(The problem)
Could you output each record below exactly as it stands and leave the pictures out?

(Information)
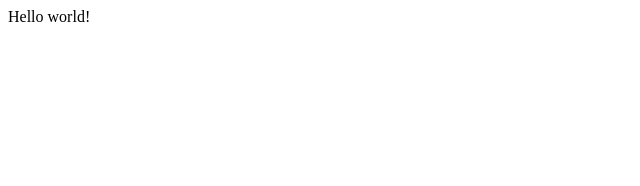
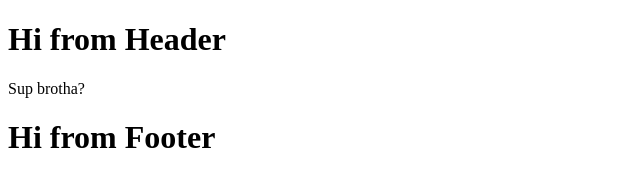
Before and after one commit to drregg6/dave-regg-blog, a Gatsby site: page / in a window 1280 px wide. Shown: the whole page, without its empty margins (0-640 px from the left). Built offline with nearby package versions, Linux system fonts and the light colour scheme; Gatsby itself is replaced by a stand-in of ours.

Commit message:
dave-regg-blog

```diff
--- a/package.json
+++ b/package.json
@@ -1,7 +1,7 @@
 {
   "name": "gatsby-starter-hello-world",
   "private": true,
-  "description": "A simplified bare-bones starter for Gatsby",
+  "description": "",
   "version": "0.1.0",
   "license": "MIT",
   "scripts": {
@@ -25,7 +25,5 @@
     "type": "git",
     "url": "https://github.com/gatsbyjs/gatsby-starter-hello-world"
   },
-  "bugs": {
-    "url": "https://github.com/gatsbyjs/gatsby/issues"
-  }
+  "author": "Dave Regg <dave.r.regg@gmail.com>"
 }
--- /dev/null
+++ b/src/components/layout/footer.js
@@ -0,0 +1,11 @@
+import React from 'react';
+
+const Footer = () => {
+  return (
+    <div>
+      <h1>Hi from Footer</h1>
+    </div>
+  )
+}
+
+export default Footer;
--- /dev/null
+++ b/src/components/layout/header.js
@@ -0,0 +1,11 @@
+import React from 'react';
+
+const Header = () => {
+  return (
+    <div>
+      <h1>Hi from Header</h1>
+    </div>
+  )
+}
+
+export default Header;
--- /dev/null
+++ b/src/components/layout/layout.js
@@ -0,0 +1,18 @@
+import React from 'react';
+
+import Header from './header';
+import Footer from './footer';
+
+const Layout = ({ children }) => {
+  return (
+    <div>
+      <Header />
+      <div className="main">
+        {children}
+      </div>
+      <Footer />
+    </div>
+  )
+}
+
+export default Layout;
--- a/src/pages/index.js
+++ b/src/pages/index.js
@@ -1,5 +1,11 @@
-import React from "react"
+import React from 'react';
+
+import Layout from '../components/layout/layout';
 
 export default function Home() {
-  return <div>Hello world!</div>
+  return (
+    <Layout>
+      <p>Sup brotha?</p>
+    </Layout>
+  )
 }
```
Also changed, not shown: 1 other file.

(Solution to this exercise)
Before and after one commit to drregg6/dave-regg-blog, a Gatsby site: page / in a window 1280 px wide. Shown: the whole page, without its empty margins (0-640 px from the left). Built offline with nearby package versions, Linux system fonts and the light colour scheme; Gatsby itself is replaced by a stand-in of ours.

Commit message:
dave-regg-blog

```diff
--- a/package.json
+++ b/package.json
@@ -1,7 +1,7 @@
 {
   "name": "gatsby-starter-hello-world",
   "private": true,
-  "description": "A simplified bare-bones starter for Gatsby",
+  "description": "",
   "version": "0.1.0",
   "license": "MIT",
   "scripts": {
@@ -25,7 +25,5 @@
     "type": "git",
     "url": "https://github.com/gatsbyjs/gatsby-starter-hello-world"
   },
-  "bugs": {
-    "url": "https://github.com/gatsbyjs/gatsby/issues"
-  }
+  "author": "Dave Regg <dave.r.regg@gmail.com>"
 }
--- /dev/null
+++ b/src/components/layout/footer.js
@@ -0,0 +1,11 @@
+import React from 'react';
+
+const Footer = () => {
+  return (
+    <div>
+      <h1>Hi from Footer</h1>
+    </div>
+  )
+}
+
+export default Footer;
--- /dev/null
+++ b/src/components/layout/header.js
@@ -0,0 +1,11 @@
+import React from 'react';
+
+const Header = () => {
+  return (
+    <div>
+      <h1>Hi from Header</h1>
+    </div>
+  )
+}
+
+export default Header;
--- /dev/null
+++ b/src/components/layout/layout.js
@@ -0,0 +1,18 @@
+import React from 'react';
+
+import Header from './header';
+import Footer from './footer';
+
+const Layout = ({ children }) => {
+  return (
+    <div>
+      <Header />
+      <div className="main">
+        {children}
+      </div>
+      <Footer />
+    </div>
+  )
+}
+
+export default Layout;
--- a/src/pages/index.js
+++ b/src/pages/index.js
@@ -1,5 +1,11 @@
-import React from "react"
+import React from 'react';
+
+import Layout from '../components/layout/layout';
 
 export default function Home() {
-  return <div>Hello world!</div>
+  return (
+    <Layout>
+      <p>Sup brotha?</p>
+    </Layout>
+  )
 }
```
Also changed, not shown: 1 other file.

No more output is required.